One number is all that is asked for: the number of lines below that hold the string "files".
Records supplied below:
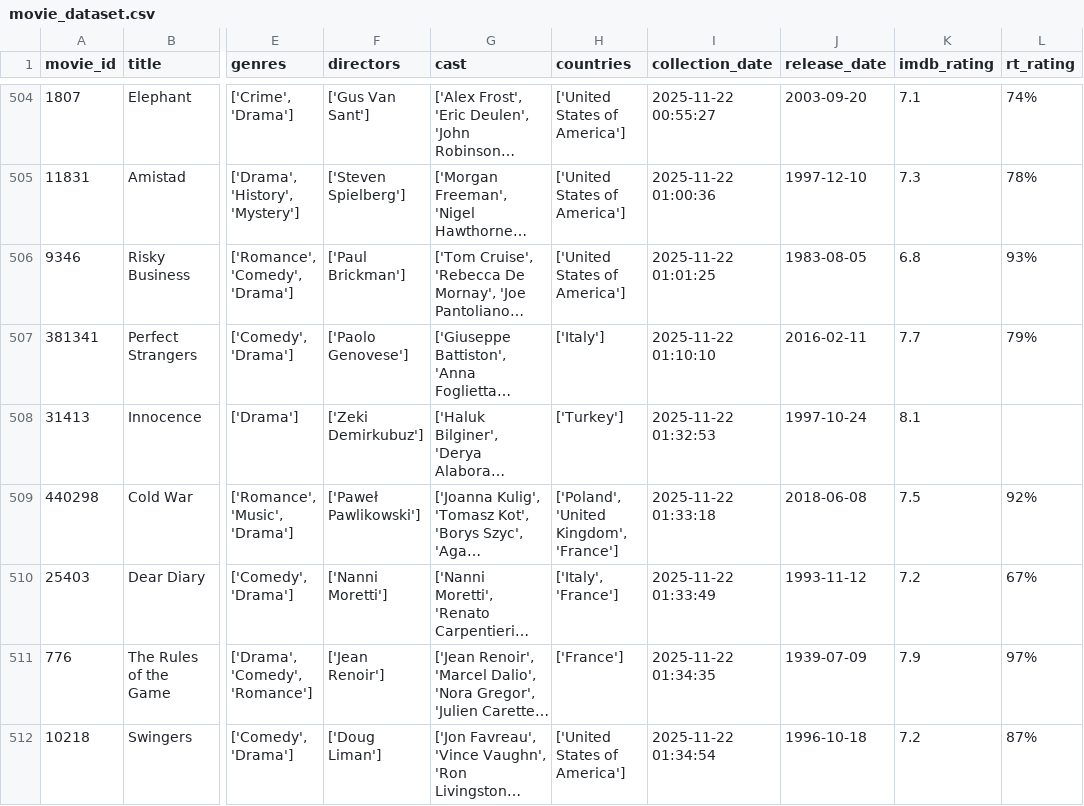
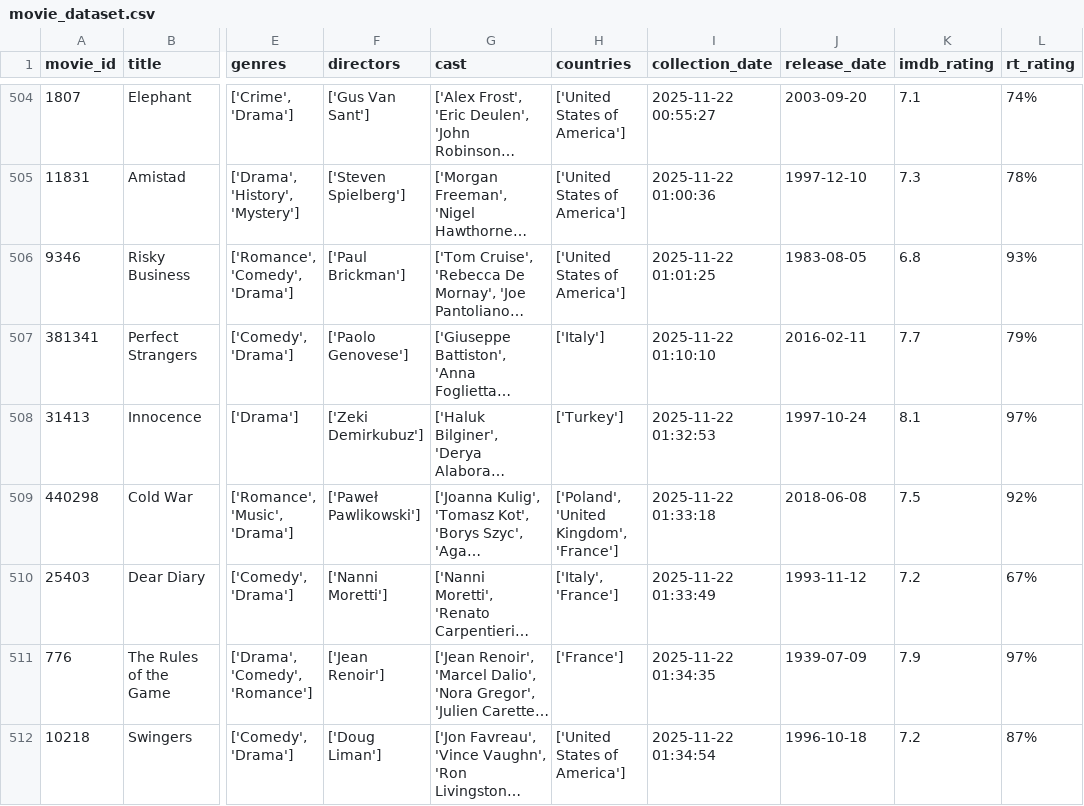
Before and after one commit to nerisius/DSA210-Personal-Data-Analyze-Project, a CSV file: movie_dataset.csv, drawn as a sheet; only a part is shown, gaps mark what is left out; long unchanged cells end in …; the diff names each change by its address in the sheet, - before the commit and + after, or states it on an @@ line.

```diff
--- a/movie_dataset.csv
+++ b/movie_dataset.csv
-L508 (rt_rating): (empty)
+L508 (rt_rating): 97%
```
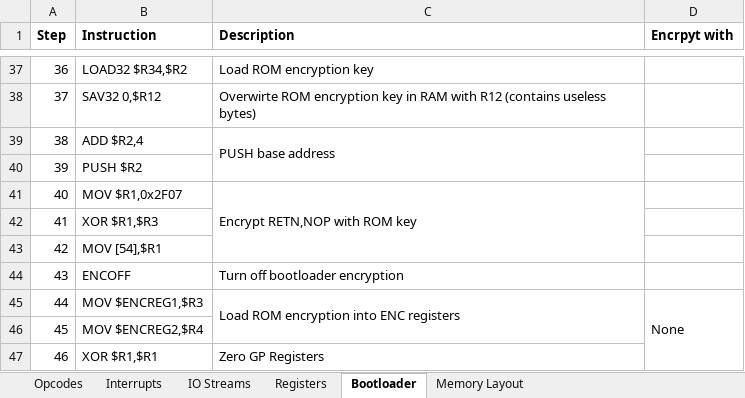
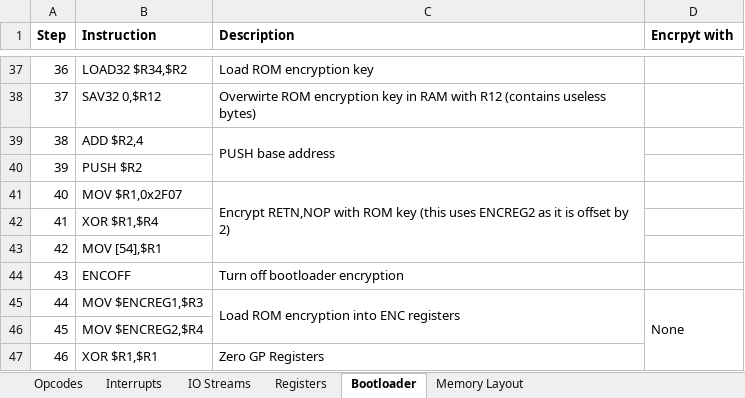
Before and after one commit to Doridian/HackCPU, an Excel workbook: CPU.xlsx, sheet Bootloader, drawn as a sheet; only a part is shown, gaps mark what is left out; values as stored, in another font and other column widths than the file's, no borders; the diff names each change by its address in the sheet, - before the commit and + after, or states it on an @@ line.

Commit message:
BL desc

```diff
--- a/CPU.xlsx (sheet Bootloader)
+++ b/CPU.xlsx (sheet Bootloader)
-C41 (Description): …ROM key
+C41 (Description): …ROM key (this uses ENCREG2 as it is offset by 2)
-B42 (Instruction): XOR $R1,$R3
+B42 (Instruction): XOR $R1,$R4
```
End of Records supplied.
Records supplied below:
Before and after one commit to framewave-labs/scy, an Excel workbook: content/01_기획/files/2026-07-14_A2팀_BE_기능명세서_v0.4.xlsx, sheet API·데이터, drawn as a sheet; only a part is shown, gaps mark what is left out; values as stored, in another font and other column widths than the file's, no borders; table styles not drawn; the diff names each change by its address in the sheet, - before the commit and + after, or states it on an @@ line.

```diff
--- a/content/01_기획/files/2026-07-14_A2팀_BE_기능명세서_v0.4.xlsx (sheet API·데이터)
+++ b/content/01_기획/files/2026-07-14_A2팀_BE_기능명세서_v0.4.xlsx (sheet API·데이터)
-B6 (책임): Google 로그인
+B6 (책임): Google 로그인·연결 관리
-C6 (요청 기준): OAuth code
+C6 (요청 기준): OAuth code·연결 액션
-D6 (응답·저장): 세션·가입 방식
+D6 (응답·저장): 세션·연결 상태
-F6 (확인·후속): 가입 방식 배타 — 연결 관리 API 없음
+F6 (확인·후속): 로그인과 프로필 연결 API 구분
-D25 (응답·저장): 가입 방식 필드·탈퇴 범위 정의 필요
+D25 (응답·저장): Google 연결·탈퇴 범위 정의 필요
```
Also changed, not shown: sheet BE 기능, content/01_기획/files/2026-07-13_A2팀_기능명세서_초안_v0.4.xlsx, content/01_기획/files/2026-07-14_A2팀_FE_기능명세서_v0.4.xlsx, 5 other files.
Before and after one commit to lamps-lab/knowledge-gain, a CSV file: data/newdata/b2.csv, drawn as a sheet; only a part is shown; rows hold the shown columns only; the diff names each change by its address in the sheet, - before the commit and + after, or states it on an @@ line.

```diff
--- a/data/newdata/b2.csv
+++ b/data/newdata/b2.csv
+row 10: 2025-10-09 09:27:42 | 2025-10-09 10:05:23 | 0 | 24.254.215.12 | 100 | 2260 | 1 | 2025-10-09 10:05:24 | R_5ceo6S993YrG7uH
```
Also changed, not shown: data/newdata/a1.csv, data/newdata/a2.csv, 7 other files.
End of Records supplied.
Records supplied below:
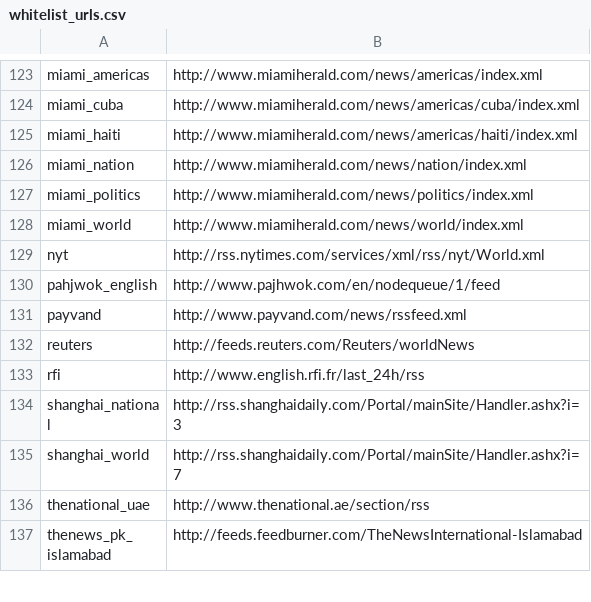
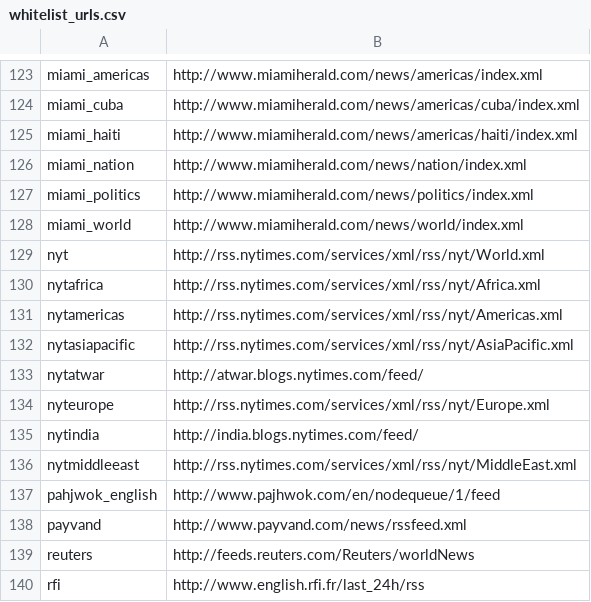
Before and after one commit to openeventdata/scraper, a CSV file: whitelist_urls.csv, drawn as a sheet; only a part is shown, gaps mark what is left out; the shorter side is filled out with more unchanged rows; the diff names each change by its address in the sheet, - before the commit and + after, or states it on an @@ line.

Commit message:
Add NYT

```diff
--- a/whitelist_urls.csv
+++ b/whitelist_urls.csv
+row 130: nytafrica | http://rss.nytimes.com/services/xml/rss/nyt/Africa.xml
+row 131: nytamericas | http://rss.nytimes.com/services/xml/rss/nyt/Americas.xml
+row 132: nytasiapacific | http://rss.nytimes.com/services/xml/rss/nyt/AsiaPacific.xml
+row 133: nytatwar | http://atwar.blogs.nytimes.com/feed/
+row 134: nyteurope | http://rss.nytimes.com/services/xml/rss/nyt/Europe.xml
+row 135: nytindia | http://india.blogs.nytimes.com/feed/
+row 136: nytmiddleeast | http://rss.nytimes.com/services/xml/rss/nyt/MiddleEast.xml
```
End of Records supplied.
◆ Output for this task ◆
5